2. Disturbed neural synchrony and schizophrenia

In this context, accumulating evidence from electrophysiological, physiological and anatomical studies indicates that abnormalities in the synchronized electromagnetic field reflecting activities of neuronal assemblies may play a central role in the pathophysiology of schizophrenia (Bob, 2012; Uhlhaas and Singer, 2010; Uhlhaas et al., 2008; Woo et al., 2010). These studies show that schizophrenia involves abnormalities in brain oscillatory activity as measured by EEG synchrony. Specifically, there are abnormalities in gamma band activity of EEG electromagnetic spectrum and likely these abnormalities are related to cognitive deficits and other symptoms of schizophrenia (Bob et al., 2008, 2010; Lee et al., 2003a, 2010; Uhlhaas and Singer, 2010; Uhlhaas et al., 2006; Woo et al., 2010). For example, Uhlhaas et al. (2006) have found that increased phase synchrony correlates with the positive symptoms of delusions and hallucinations. Similarly, Lee et al. (2003b) in an auditory oddball paradigm experiment reported changes in frontal and left hemisphere gamma synchrony. They found that positive symptoms related to Reality Distortion are associated with increased right synchrony, Psychomotor Poverty is related to decreased left hemisphere synchrony and disorganization symptoms show a widespread enhancement with a delay in frontal Gamma synchrony (Lee et al., 2010). Other study examining relationship between disturbed longrange synchrony of gamma oscillations and clinical symptoms has been reported by Mulert et al. (2011), who found positive correlation between auditory hallucinations symptom scores and phase synchronization between the primary auditory cortices. Also another study documenting positive correlations between the phase synchronization of beta and gamma oscillations and hallucination symptoms in schizophrenia patients has been reported by (Spencer et al., 2004). These deficits in neural oscillations likely may represent the functional correlate of dysconnectivity in cortical networks underlying the associative splitting and characteristic fragmentations of mind and behavior.

In context of understanding schizophrenia as associative splitting and disturbed contextual awareness, Uhlhaas et al. (2006) found that deficits in Gestalt perception in schizophrenia patients are associated with reduced phase synchrony in the beta-band (20-30 Hz) but not in the gamma-band (40-70 Hz) suggesting that the coordination deficit of neural activities are related to specific cognitive dysfunctions associated with Gestalt and contextual associations.

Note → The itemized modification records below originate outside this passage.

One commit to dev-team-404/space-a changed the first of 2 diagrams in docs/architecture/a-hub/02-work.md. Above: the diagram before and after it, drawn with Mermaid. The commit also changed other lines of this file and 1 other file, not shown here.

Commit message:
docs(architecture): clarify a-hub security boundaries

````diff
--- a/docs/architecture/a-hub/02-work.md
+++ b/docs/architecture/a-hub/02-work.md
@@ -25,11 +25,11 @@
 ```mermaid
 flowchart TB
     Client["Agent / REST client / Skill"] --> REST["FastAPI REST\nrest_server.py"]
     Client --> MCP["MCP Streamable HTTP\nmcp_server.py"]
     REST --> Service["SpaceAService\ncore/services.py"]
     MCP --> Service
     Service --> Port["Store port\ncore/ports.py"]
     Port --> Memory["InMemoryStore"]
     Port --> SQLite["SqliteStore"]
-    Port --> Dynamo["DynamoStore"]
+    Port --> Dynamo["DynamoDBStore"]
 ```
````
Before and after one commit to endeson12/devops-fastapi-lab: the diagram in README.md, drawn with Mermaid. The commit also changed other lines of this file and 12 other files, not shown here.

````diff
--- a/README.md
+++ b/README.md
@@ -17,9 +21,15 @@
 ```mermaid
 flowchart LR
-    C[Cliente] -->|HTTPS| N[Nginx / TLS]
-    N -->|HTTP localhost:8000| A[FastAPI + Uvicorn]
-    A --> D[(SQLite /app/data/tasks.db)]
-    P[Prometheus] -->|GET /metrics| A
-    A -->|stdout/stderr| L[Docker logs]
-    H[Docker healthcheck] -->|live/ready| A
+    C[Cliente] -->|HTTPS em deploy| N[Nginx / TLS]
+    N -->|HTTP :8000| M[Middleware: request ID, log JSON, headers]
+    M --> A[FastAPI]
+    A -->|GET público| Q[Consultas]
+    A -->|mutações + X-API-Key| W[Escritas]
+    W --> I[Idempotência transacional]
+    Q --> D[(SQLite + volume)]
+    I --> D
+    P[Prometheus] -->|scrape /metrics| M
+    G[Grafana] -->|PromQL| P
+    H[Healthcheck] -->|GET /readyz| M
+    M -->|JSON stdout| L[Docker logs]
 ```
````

Linking disturbances of integrative mental functions has been also reported in studies focused on deficits in self-monitoring. For example, Ford etal. (2008), who reported relationship between gamma synchrony and corollary discharges in schizophrenic patients. They found that gamma band neural synchrony that preceded pressing of the button was decreased in the patients, which is consistent with findings that deficits in self-monitoring and willed actions could result from a dysfunction of the corollary discharge system reflecting communication between the frontal and temporal lobes related to the breakdown of self-monitoring, self-agency self-awareness and insight (Feinberg, 1978; Fishman, 2008; Ford et al., 2001, 2007; Ford and Mathalon, 2005; Frith, 1987; Taylor, 2011; Friston and Frith, 1995). These deficits in schizophrenia are typically related to impaired information processing that may increase the modularity of brain functions (Ford et al., 2008) which may cause that for example, inner speech is misidentified as external voices (Ford et al., 2001, 2007; Poulet and Hedwig, 2007).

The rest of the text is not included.